* [Problem requirements] Each line of the listing below must be returned exactly.

* [Supplied entries]
○ ○ ○ ○ ○

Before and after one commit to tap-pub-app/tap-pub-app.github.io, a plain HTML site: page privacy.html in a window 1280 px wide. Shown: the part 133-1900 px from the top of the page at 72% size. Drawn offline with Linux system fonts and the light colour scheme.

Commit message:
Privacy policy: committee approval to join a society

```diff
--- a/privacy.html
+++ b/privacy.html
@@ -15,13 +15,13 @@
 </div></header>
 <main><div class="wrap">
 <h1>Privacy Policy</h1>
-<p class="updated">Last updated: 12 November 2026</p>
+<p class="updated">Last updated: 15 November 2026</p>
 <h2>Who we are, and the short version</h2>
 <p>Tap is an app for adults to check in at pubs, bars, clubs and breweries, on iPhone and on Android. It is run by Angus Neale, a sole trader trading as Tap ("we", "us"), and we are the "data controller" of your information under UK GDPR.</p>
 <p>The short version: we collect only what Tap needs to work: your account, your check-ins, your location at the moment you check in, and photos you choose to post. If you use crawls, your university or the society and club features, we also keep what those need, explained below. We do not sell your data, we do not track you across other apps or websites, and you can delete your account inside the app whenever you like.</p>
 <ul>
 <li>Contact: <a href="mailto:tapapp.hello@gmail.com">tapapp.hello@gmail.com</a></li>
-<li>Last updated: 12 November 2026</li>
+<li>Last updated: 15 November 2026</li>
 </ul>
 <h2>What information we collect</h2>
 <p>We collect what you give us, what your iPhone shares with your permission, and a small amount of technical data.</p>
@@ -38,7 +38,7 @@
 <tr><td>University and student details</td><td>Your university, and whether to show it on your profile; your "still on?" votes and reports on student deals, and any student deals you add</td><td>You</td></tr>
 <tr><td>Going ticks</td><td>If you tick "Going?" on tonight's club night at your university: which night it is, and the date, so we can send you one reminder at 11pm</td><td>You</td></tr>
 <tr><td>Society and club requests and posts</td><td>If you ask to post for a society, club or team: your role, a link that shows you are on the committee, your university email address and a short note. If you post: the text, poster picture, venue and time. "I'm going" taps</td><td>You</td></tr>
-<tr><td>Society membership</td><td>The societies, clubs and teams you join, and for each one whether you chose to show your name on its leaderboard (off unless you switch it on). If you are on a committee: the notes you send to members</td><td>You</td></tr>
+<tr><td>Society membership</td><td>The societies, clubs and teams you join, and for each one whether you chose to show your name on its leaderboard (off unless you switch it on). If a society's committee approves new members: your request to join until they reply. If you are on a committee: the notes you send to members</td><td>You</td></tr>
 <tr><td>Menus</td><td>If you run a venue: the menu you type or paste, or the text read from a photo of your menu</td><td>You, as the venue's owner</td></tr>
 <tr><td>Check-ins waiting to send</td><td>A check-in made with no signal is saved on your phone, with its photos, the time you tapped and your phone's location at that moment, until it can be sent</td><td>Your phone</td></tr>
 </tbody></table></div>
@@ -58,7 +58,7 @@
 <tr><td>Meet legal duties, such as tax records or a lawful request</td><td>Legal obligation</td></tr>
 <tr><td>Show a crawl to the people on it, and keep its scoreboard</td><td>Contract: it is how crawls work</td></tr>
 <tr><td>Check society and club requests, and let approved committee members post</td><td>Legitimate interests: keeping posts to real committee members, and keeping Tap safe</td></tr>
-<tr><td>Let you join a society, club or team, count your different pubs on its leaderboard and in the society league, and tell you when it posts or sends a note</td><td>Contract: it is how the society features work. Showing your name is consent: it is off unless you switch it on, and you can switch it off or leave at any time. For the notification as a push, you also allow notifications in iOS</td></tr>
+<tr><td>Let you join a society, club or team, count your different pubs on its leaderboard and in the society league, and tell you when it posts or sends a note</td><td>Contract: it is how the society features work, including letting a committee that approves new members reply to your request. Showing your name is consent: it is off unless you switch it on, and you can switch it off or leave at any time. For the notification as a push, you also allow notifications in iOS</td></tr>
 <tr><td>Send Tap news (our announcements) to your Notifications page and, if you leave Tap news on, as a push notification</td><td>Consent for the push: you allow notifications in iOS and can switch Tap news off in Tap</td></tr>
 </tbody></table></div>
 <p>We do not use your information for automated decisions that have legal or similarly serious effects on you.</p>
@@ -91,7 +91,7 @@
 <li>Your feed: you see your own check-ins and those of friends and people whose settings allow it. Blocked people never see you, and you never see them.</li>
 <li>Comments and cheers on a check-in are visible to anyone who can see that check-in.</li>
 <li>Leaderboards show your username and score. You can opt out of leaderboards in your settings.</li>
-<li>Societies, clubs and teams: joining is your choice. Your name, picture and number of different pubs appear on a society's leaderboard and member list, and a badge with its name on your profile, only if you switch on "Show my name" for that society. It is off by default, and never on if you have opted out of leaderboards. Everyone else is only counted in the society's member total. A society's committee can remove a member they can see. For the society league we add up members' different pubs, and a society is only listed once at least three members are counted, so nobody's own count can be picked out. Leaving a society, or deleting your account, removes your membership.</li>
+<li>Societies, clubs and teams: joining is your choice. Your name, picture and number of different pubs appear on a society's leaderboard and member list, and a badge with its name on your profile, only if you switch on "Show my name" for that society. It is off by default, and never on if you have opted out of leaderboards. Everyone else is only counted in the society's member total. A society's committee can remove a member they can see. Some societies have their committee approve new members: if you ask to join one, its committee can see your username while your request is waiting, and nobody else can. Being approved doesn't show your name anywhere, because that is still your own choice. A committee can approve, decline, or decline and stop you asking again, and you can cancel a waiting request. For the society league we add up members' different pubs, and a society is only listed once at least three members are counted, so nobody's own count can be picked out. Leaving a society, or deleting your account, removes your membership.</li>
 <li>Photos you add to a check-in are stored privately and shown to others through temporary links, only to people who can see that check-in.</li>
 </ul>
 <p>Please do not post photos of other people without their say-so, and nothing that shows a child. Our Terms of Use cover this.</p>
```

○ ○ ○ ○ ○

* [Finished task]
Before and after one commit to tap-pub-app/tap-pub-app.github.io, a plain HTML site: page privacy.html in a window 1280 px wide. Shown: the part 133-1900 px from the top of the page at 72% size. Drawn offline with Linux system fonts and the light colour scheme.

Commit message:
Privacy policy: committee approval to join a society

```diff
--- a/privacy.html
+++ b/privacy.html
@@ -15,13 +15,13 @@
 </div></header>
 <main><div class="wrap">
 <h1>Privacy Policy</h1>
-<p class="updated">Last updated: 12 November 2026</p>
+<p class="updated">Last updated: 15 November 2026</p>
 <h2>Who we are, and the short version</h2>
 <p>Tap is an app for adults to check in at pubs, bars, clubs and breweries, on iPhone and on Android. It is run by Angus Neale, a sole trader trading as Tap ("we", "us"), and we are the "data controller" of your information under UK GDPR.</p>
 <p>The short version: we collect only what Tap needs to work: your account, your check-ins, your location at the moment you check in, and photos you choose to post. If you use crawls, your university or the society and club features, we also keep what those need, explained below. We do not sell your data, we do not track you across other apps or websites, and you can delete your account inside the app whenever you like.</p>
 <ul>
 <li>Contact: <a href="mailto:tapapp.hello@gmail.com">tapapp.hello@gmail.com</a></li>
-<li>Last updated: 12 November 2026</li>
+<li>Last updated: 15 November 2026</li>
 </ul>
 <h2>What information we collect</h2>
 <p>We collect what you give us, what your iPhone shares with your permission, and a small amount of technical data.</p>
@@ -38,7 +38,7 @@
 <tr><td>University and student details</td><td>Your university, and whether to show it on your profile; your "still on?" votes and reports on student deals, and any student deals you add</td><td>You</td></tr>
 <tr><td>Going ticks</td><td>If you tick "Going?" on tonight's club night at your university: which night it is, and the date, so we can send you one reminder at 11pm</td><td>You</td></tr>
 <tr><td>Society and club requests and posts</td><td>If you ask to post for a society, club or team: your role, a link that shows you are on the committee, your university email address and a short note. If you post: the text, poster picture, venue and time. "I'm going" taps</td><td>You</td></tr>
-<tr><td>Society membership</td><td>The societies, clubs and teams you join, and for each one whether you chose to show your name on its leaderboard (off unless you switch it on). If you are on a committee: the notes you send to members</td><td>You</td></tr>
+<tr><td>Society membership</td><td>The societies, clubs and teams you join, and for each one whether you chose to show your name on its leaderboard (off unless you switch it on). If a society's committee approves new members: your request to join until they reply. If you are on a committee: the notes you send to members</td><td>You</td></tr>
 <tr><td>Menus</td><td>If you run a venue: the menu you type or paste, or the text read from a photo of your menu</td><td>You, as the venue's owner</td></tr>
 <tr><td>Check-ins waiting to send</td><td>A check-in made with no signal is saved on your phone, with its photos, the time you tapped and your phone's location at that moment, until it can be sent</td><td>Your phone</td></tr>
 </tbody></table></div>
@@ -58,7 +58,7 @@
 <tr><td>Meet legal duties, such as tax records or a lawful request</td><td>Legal obligation</td></tr>
 <tr><td>Show a crawl to the people on it, and keep its scoreboard</td><td>Contract: it is how crawls work</td></tr>
 <tr><td>Check society and club requests, and let approved committee members post</td><td>Legitimate interests: keeping posts to real committee members, and keeping Tap safe</td></tr>
-<tr><td>Let you join a society, club or team, count your different pubs on its leaderboard and in the society league, and tell you when it posts or sends a note</td><td>Contract: it is how the society features work. Showing your name is consent: it is off unless you switch it on, and you can switch it off or leave at any time. For the notification as a push, you also allow notifications in iOS</td></tr>
+<tr><td>Let you join a society, club or team, count your different pubs on its leaderboard and in the society league, and tell you when it posts or sends a note</td><td>Contract: it is how the society features work, including letting a committee that approves new members reply to your request. Showing your name is consent: it is off unless you switch it on, and you can switch it off or leave at any time. For the notification as a push, you also allow notifications in iOS</td></tr>
 <tr><td>Send Tap news (our announcements) to your Notifications page and, if you leave Tap news on, as a push notification</td><td>Consent for the push: you allow notifications in iOS and can switch Tap news off in Tap</td></tr>
 </tbody></table></div>
 <p>We do not use your information for automated decisions that have legal or similarly serious effects on you.</p>
@@ -91,7 +91,7 @@
 <li>Your feed: you see your own check-ins and those of friends and people whose settings allow it. Blocked people never see you, and you never see them.</li>
 <li>Comments and cheers on a check-in are visible to anyone who can see that check-in.</li>
 <li>Leaderboards show your username and score. You can opt out of leaderboards in your settings.</li>
-<li>Societies, clubs and teams: joining is your choice. Your name, picture and number of different pubs appear on a society's leaderboard and member list, and a badge with its name on your profile, only if you switch on "Show my name" for that society. It is off by default, and never on if you have opted out of leaderboards. Everyone else is only counted in the society's member total. A society's committee can remove a member they can see. For the society league we add up members' different pubs, and a society is only listed once at least three members are counted, so nobody's own count can be picked out. Leaving a society, or deleting your account, removes your membership.</li>
+<li>Societies, clubs and teams: joining is your choice. Your name, picture and number of different pubs appear on a society's leaderboard and member list, and a badge with its name on your profile, only if you switch on "Show my name" for that society. It is off by default, and never on if you have opted out of leaderboards. Everyone else is only counted in the society's member total. A society's committee can remove a member they can see. Some societies have their committee approve new members: if you ask to join one, its committee can see your username while your request is waiting, and nobody else can. Being approved doesn't show your name anywhere, because that is still your own choice. A committee can approve, decline, or decline and stop you asking again, and you can cancel a waiting request. For the society league we add up members' different pubs, and a society is only listed once at least three members are counted, so nobody's own count can be picked out. Leaving a society, or deleting your account, removes your membership.</li>
 <li>Photos you add to a check-in are stored privately and shown to others through temporary links, only to people who can see that check-in.</li>
 </ul>
 <p>Please do not post photos of other people without their say-so, and nothing that shows a child. Our Terms of Use cover this.</p>
```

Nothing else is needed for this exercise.